## Action item
Although the records contain pictures, repeat only the text of every line exactly.

## Revision tracking records
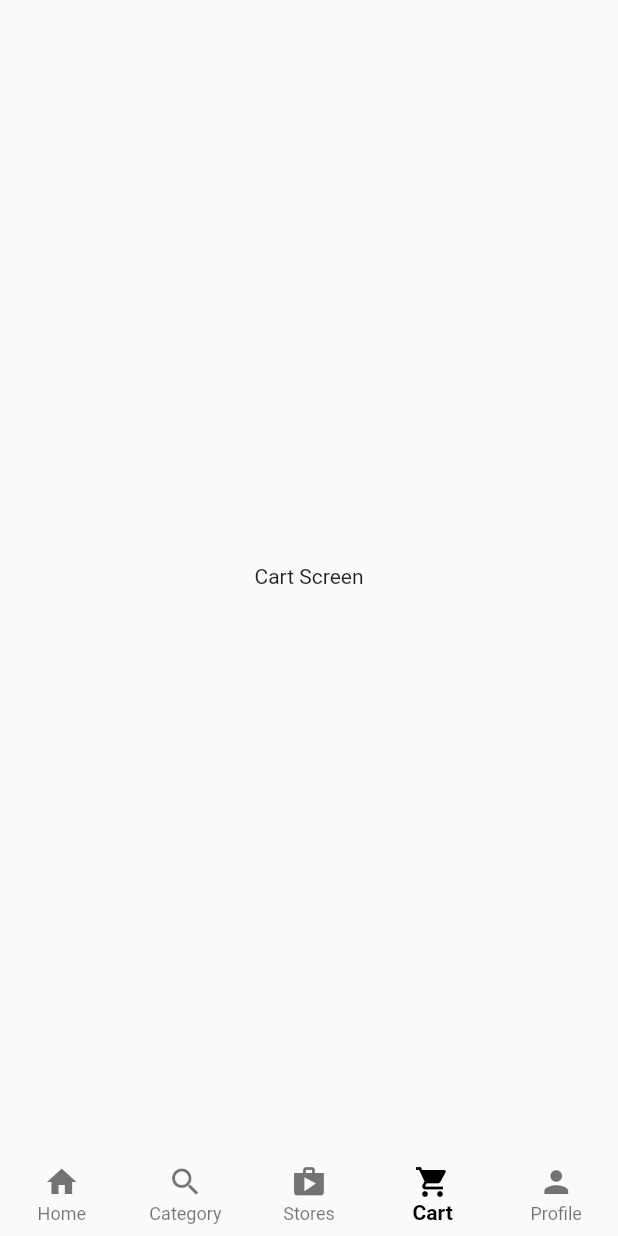
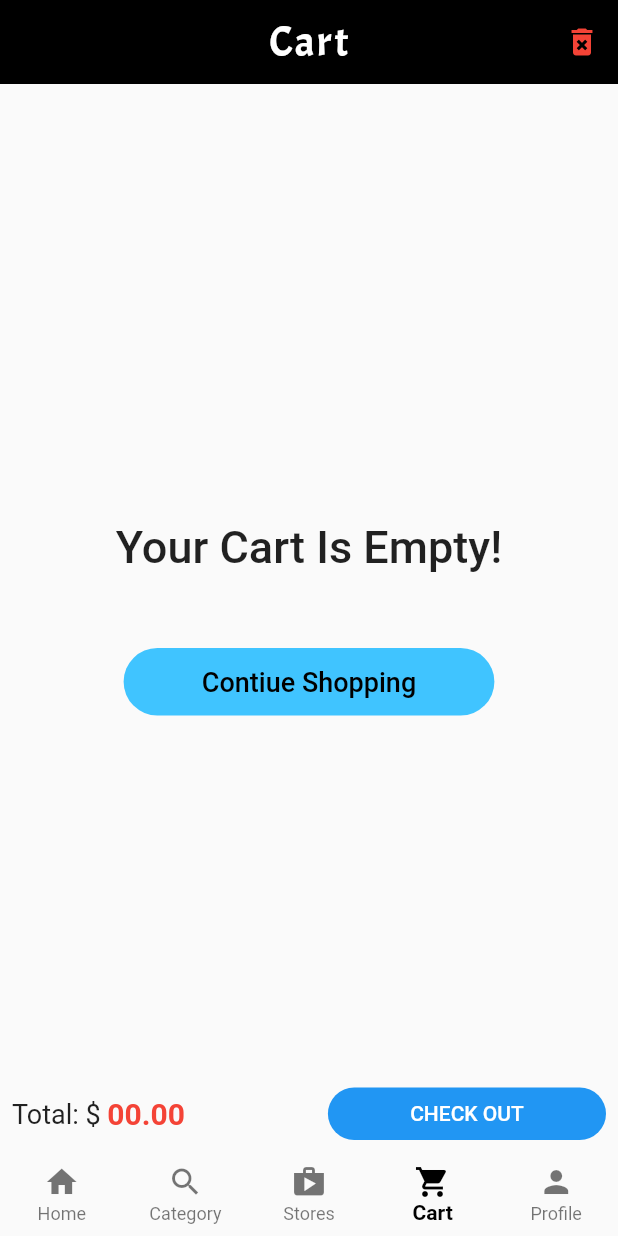
Before and after one commit to mumaralfajar/m-store-app, a Flutter app: the screen it shows after launch, item 4 of the bottom bar chosen, on a phone screen of 412 x 824 dp. Run offline on Flutter 3.47's test engine with Material 2 defaults, Android fonts, the phone set to English and light mode, and no system bars.

Commit message:
add cart & stores screen

```diff
--- /dev/null
+++ b/lib/main_screens/cart.dart
@@ -0,0 +1,101 @@
+import 'package:flutter/material.dart';
+import 'package:maru_store_app/main_screens/customer_home.dart';
+import 'package:maru_store_app/main_screens/home.dart';
+
+import '../widgets/appbar_widgets.dart';
+import '../widgets/blue_button.dart';
+
+class CartScreen extends StatelessWidget {
+  final Widget? back;
+  const CartScreen({Key? key, this.back}) : super(key: key);
+
+  @override
+  Widget build(BuildContext context) {
+    return Material(
+      child: SafeArea(
+        child: Scaffold(
+          appBar: AppBar(
+            leading: back,
+            actions: [
+              IconButton(
+                  onPressed: () {},
+                  icon: const Icon(
+                    Icons.delete_forever,
+                    color: Colors.red,
+                  ))
+            ],
+            elevation: 0,
+            backgroundColor: Colors.black,
+            centerTitle: true,
+            title: const AppBarTitle(
+              title: 'Cart',
+            ),
+          ),
+          body: Center(
+            child: Column(
+              mainAxisAlignment: MainAxisAlignment.center,
+              children: [
+                const Text(
+                  'Your Cart Is Empty!',
+                  style: TextStyle(fontSize: 30, fontWeight: FontWeight.w500),
+                ),
+                const SizedBox(
+                  height: 50,
+                ),
+                Container(
+                  height: 45,
+                  width: MediaQuery.of(context).size.width * 0.6,
+                  decoration: BoxDecoration(
+                      color: Colors.lightBlueAccent,
+                      borderRadius: BorderRadius.circular(25)),
+                  child: MaterialButton(
+                    minWidth: MediaQuery.of(context).size.width * 0.5,
+                    onPressed: () {
+                      Navigator.pushReplacement(
+                          context,
+                          MaterialPageRoute(
+                              builder: (context) =>
+                                  const CustomerHomeScreen()));
+                    },
+                    child: const Text(
+                      'Contiue Shopping',
+                      style: TextStyle(fontSize: 18, color: Colors.black),
+                    ),
+                  ),
+                )
+              ],
+            ),
+          ),
+          bottomSheet: Padding(
+            padding: const EdgeInsets.all(8.0),
+            child: Row(
+              mainAxisAlignment: MainAxisAlignment.spaceBetween,
+              children: [
+                Row(
+                  children: const [
+                    Text(
+                      'Total: \$ ',
+                      style: TextStyle(fontSize: 18),
+                    ),
+                    Text(
+                      '00.00',
+                      style: TextStyle(
+                          fontSize: 20,
+                          color: Colors.red,
+                          fontWeight: FontWeight.w600),
+                    ),
+                  ],
+                ),
+                BlueButton(
+                  width: 0.45,
+                  label: 'CHECK OUT',
+                  onPressed: () {},
+                )
+              ],
+            ),
+          ),
+        ),
+      ),
+    );
+  }
+}
--- a/lib/main_screens/customer_home.dart
+++ b/lib/main_screens/customer_home.dart
@@ -1,6 +1,8 @@
 import 'package:flutter/material.dart';
+import 'package:maru_store_app/main_screens/cart.dart';
 import 'package:maru_store_app/main_screens/category.dart';
 import 'package:maru_store_app/main_screens/home.dart';
+import 'package:maru_store_app/main_screens/stores.dart';
 
 class CustomerHomeScreen extends StatefulWidget {
   const CustomerHomeScreen({Key? key}) : super(key: key);
@@ -14,8 +16,8 @@ class _CustomerHomeScreenState extends State<CustomerHomeScreen> {
   final List<Widget> _tabs = const [
     HomeScreen(),
     CategoryScreen(),
-    Center(child: Text('Stores Screen')),
-    Center(child: Text('Cart Screen')),
+    StoresScreen(),
+    CartScreen(),
     Center(child: Text('Profile Screen')),
   ];
 
--- /dev/null
+++ b/lib/widgets/appbar_widgets.dart
@@ -0,0 +1,66 @@
+import 'package:flutter/material.dart';
+
+class AppBarBackButton extends StatelessWidget {
+  const AppBarBackButton({
+    Key? key,
+  }) : super(key: key);
+
+  @override
+  Widget build(BuildContext context) {
+    return IconButton(
+      icon: const Icon(
+        Icons.arrow_back_ios_new,
+        color: Colors.white,
+      ),
+      onPressed: () {
+        Navigator.pop(context);
+      },
+    );
+  }
+}
+
+class AppBarTitle extends StatelessWidget {
+  const AppBarTitle({
+    Key? key,
+    required this.title,
+  }) : super(key: key);
+
+  final String title;
+
+  @override
+  Widget build(BuildContext context) {
+    return Text(
+      title,
+      style: const TextStyle(
+        color: Colors.white,
+        fontFamily: 'Acme',
+        fontSize: 28,
+        letterSpacing: 1.5,
+      ),
+    );
+  }
+}
+
+class AppBarTitle2 extends StatelessWidget {
+  const AppBarTitle2({
+    Key? key,
+    required this.title,
+  }) : super(key: key);
+
+  final String title;
+
+  @override
+  Widget build(BuildContext context) {
+    return Center(
+      child: Text(
+        title,
+        style: const TextStyle(
+          color: Colors.white,
+          fontFamily: 'Acme',
+          fontSize: 28,
+          letterSpacing: 1.5,
+        ),
+      ),
+    );
+  }
+}
--- /dev/null
+++ b/lib/widgets/blue_button.dart
@@ -0,0 +1,30 @@
+import 'package:flutter/material.dart';
+
+class BlueButton extends StatelessWidget {
+  final String label;
+  final Function() onPressed;
+  final double width;
+  const BlueButton(
+      {Key? key,
+      required this.label,
+      required this.onPressed,
+      required this.width})
+      : super(key: key);
+
+  @override
+  Widget build(BuildContext context) {
+    return Container(
+      height: 35,
+      width: MediaQuery.of(context).size.width * width,
+      decoration: BoxDecoration(
+          color: Colors.blue, borderRadius: BorderRadius.circular(25)),
+      child: MaterialButton(
+        onPressed: onPressed,
+        child: Text(
+          label,
+          style: const TextStyle(color: Colors.white),
+        ),
+      ),
+    );
+  }
+}
--- a/pubspec.yaml
+++ b/pubspec.yaml
@@ -96,3 +96,7 @@ flutter:
   #
   # For details regarding fonts from package dependencies,
   # see https://flutter.dev/custom-fonts/#from-packages
+  fonts:
+    - family: Acme
+      fonts:
+        - asset: fonts/Acme-Regular.ttf
```
Also changed, not shown: lib/main_screens/stores.dart (added, +19 -0 lines), lib/minor_screens/subcateg_products.dart (+5 -13 lines), fonts/Acme-Regular.ttf (added).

## Finished task
Before and after one commit to mumaralfajar/m-store-app, a Flutter app: the screen it shows after launch, item 4 of the bottom bar chosen, on a phone screen of 412 x 824 dp. Run offline on Flutter 3.47's test engine with Material 2 defaults, Android fonts, the phone set to English and light mode, and no system bars.

Commit message:
add cart & stores screen

```diff
--- /dev/null
+++ b/lib/main_screens/cart.dart
@@ -0,0 +1,101 @@
+import 'package:flutter/material.dart';
+import 'package:maru_store_app/main_screens/customer_home.dart';
+import 'package:maru_store_app/main_screens/home.dart';
+
+import '../widgets/appbar_widgets.dart';
+import '../widgets/blue_button.dart';
+
+class CartScreen extends StatelessWidget {
+  final Widget? back;
+  const CartScreen({Key? key, this.back}) : super(key: key);
+
+  @override
+  Widget build(BuildContext context) {
+    return Material(
+      child: SafeArea(
+        child: Scaffold(
+          appBar: AppBar(
+            leading: back,
+            actions: [
+              IconButton(
+                  onPressed: () {},
+                  icon: const Icon(
+                    Icons.delete_forever,
+                    color: Colors.red,
+                  ))
+            ],
+            elevation: 0,
+            backgroundColor: Colors.black,
+            centerTitle: true,
+            title: const AppBarTitle(
+              title: 'Cart',
+            ),
+          ),
+          body: Center(
+            child: Column(
+              mainAxisAlignment: MainAxisAlignment.center,
+              children: [
+                const Text(
+                  'Your Cart Is Empty!',
+                  style: TextStyle(fontSize: 30, fontWeight: FontWeight.w500),
+                ),
+                const SizedBox(
+                  height: 50,
+                ),
+                Container(
+                  height: 45,
+                  width: MediaQuery.of(context).size.width * 0.6,
+                  decoration: BoxDecoration(
+                      color: Colors.lightBlueAccent,
+                      borderRadius: BorderRadius.circular(25)),
+                  child: MaterialButton(
+                    minWidth: MediaQuery.of(context).size.width * 0.5,
+                    onPressed: () {
+                      Navigator.pushReplacement(
+                          context,
+                          MaterialPageRoute(
+                              builder: (context) =>
+                                  const CustomerHomeScreen()));
+                    },
+                    child: const Text(
+                      'Contiue Shopping',
+                      style: TextStyle(fontSize: 18, color: Colors.black),
+                    ),
+                  ),
+                )
+              ],
+            ),
+          ),
+          bottomSheet: Padding(
+            padding: const EdgeInsets.all(8.0),
+            child: Row(
+              mainAxisAlignment: MainAxisAlignment.spaceBetween,
+              children: [
+                Row(
+                  children: const [
+                    Text(
+                      'Total: \$ ',
+                      style: TextStyle(fontSize: 18),
+                    ),
+                    Text(
+                      '00.00',
+                      style: TextStyle(
+                          fontSize: 20,
+                          color: Colors.red,
+                          fontWeight: FontWeight.w600),
+                    ),
+                  ],
+                ),
+                BlueButton(
+                  width: 0.45,
+                  label: 'CHECK OUT',
+                  onPressed: () {},
+                )
+              ],
+            ),
+          ),
+        ),
+      ),
+    );
+  }
+}
--- a/lib/main_screens/customer_home.dart
+++ b/lib/main_screens/customer_home.dart
@@ -1,6 +1,8 @@
 import 'package:flutter/material.dart';
+import 'package:maru_store_app/main_screens/cart.dart';
 import 'package:maru_store_app/main_screens/category.dart';
 import 'package:maru_store_app/main_screens/home.dart';
+import 'package:maru_store_app/main_screens/stores.dart';
 
 class CustomerHomeScreen extends StatefulWidget {
   const CustomerHomeScreen({Key? key}) : super(key: key);
@@ -14,8 +16,8 @@ class _CustomerHomeScreenState extends State<CustomerHomeScreen> {
   final List<Widget> _tabs = const [
     HomeScreen(),
     CategoryScreen(),
-    Center(child: Text('Stores Screen')),
-    Center(child: Text('Cart Screen')),
+    StoresScreen(),
+    CartScreen(),
     Center(child: Text('Profile Screen')),
   ];
 
--- /dev/null
+++ b/lib/widgets/appbar_widgets.dart
@@ -0,0 +1,66 @@
+import 'package:flutter/material.dart';
+
+class AppBarBackButton extends StatelessWidget {
+  const AppBarBackButton({
+    Key? key,
+  }) : super(key: key);
+
+  @override
+  Widget build(BuildContext context) {
+    return IconButton(
+      icon: const Icon(
+        Icons.arrow_back_ios_new,
+        color: Colors.white,
+      ),
+      onPressed: () {
+        Navigator.pop(context);
+      },
+    );
+  }
+}
+
+class AppBarTitle extends StatelessWidget {
+  const AppBarTitle({
+    Key? key,
+    required this.title,
+  }) : super(key: key);
+
+  final String title;
+
+  @override
+  Widget build(BuildContext context) {
+    return Text(
+      title,
+      style: const TextStyle(
+        color: Colors.white,
+        fontFamily: 'Acme',
+        fontSize: 28,
+        letterSpacing: 1.5,
+      ),
+    );
+  }
+}
+
+class AppBarTitle2 extends StatelessWidget {
+  const AppBarTitle2({
+    Key? key,
+    required this.title,
+  }) : super(key: key);
+
+  final String title;
+
+  @override
+  Widget build(BuildContext context) {
+    return Center(
+      child: Text(
+        title,
+        style: const TextStyle(
+          color: Colors.white,
+          fontFamily: 'Acme',
+          fontSize: 28,
+          letterSpacing: 1.5,
+        ),
+      ),
+    );
+  }
+}
--- /dev/null
+++ b/lib/widgets/blue_button.dart
@@ -0,0 +1,30 @@
+import 'package:flutter/material.dart';
+
+class BlueButton extends StatelessWidget {
+  final String label;
+  final Function() onPressed;
+  final double width;
+  const BlueButton(
+      {Key? key,
+      required this.label,
+      required this.onPressed,
+      required this.width})
+      : super(key: key);
+
+  @override
+  Widget build(BuildContext context) {
+    return Container(
+      height: 35,
+      width: MediaQuery.of(context).size.width * width,
+      decoration: BoxDecoration(
+          color: Colors.blue, borderRadius: BorderRadius.circular(25)),
+      child: MaterialButton(
+        onPressed: onPressed,
+        child: Text(
+          label,
+          style: const TextStyle(color: Colors.white),
+        ),
+      ),
+    );
+  }
+}
--- a/pubspec.yaml
+++ b/pubspec.yaml
@@ -96,3 +96,7 @@ flutter:
   #
   # For details regarding fonts from package dependencies,
   # see https://flutter.dev/custom-fonts/#from-packages
+  fonts:
+    - family: Acme
+      fonts:
+        - asset: fonts/Acme-Regular.ttf
```
Also changed, not shown: lib/main_screens/stores.dart (added, +19 -0 lines), lib/minor_screens/subcateg_products.dart (+5 -13 lines), fonts/Acme-Regular.ttf (added).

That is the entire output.